Stored entries:
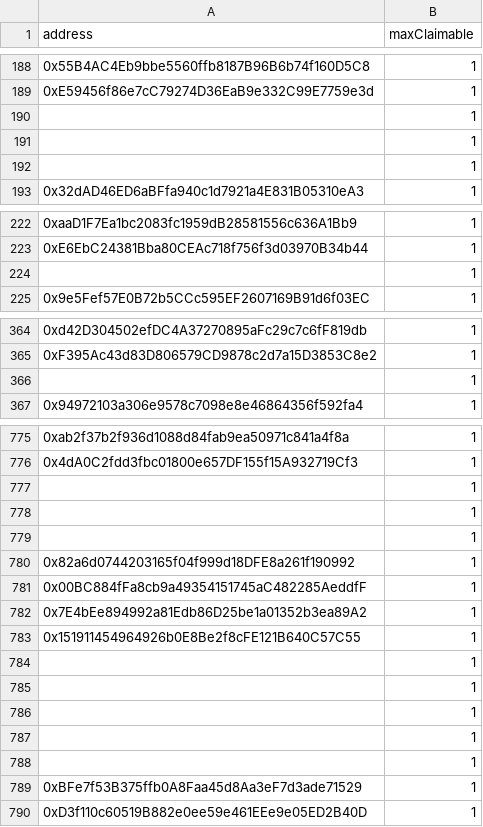
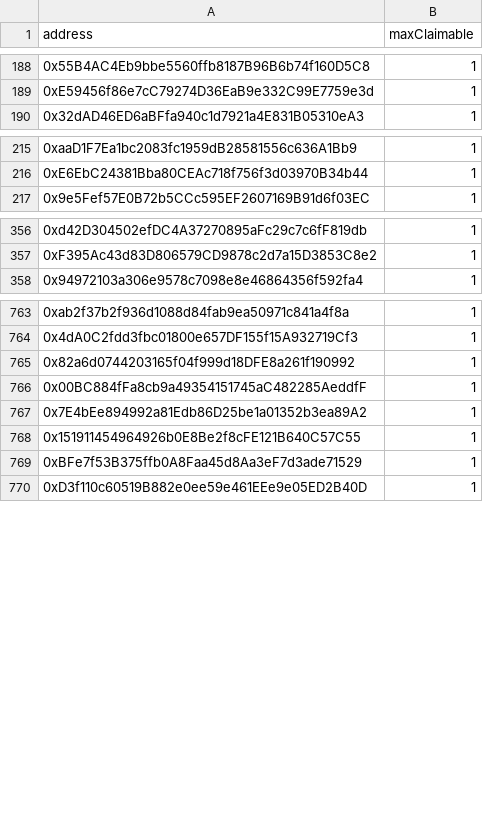
Before and after one commit to NewGameJay/dtccg, a CSV file: allowlist0.csv, drawn as a sheet; only a part is shown, gaps mark what is left out; removed rows and columns are numbered as before the commit, all else as after; the diff covers the shown part only; the diff names each change by its address in the sheet, - before the commit and + after, or states it on an @@ line.

```diff
--- a/allowlist0.csv
+++ b/allowlist0.csv
-row 190:  | 1
-row 191:  | 1
-row 192:  | 1
-row 224:  | 1
-row 366:  | 1
-row 777:  | 1
-row 778:  | 1
-row 779:  | 1
-row 784:  | 1
-row 785:  | 1
-row 786:  | 1
-row 787:  | 1
-row 788:  | 1
```
Also changed, not shown: 23 added rows and 39 removed rows elsewhere in this file, allowlist1.csv, public/allowlist0.csv, 1 other file.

Directions for this task: Among the lines above, return each one holding the string "shown".

Task response:
Before and after one commit to NewGameJay/dtccg, a CSV file: allowlist0.csv, drawn as a sheet; only a part is shown, gaps mark what is left out; removed rows and columns are numbered as before the commit, all else as after; the diff covers the shown part only; the diff names each change by its address in the sheet, - before the commit and + after, or states it on an @@ line.
Also changed, not shown: 23 added rows and 39 removed rows elsewhere in this file, allowlist1.csv, public/allowlist0.csv, 1 other file.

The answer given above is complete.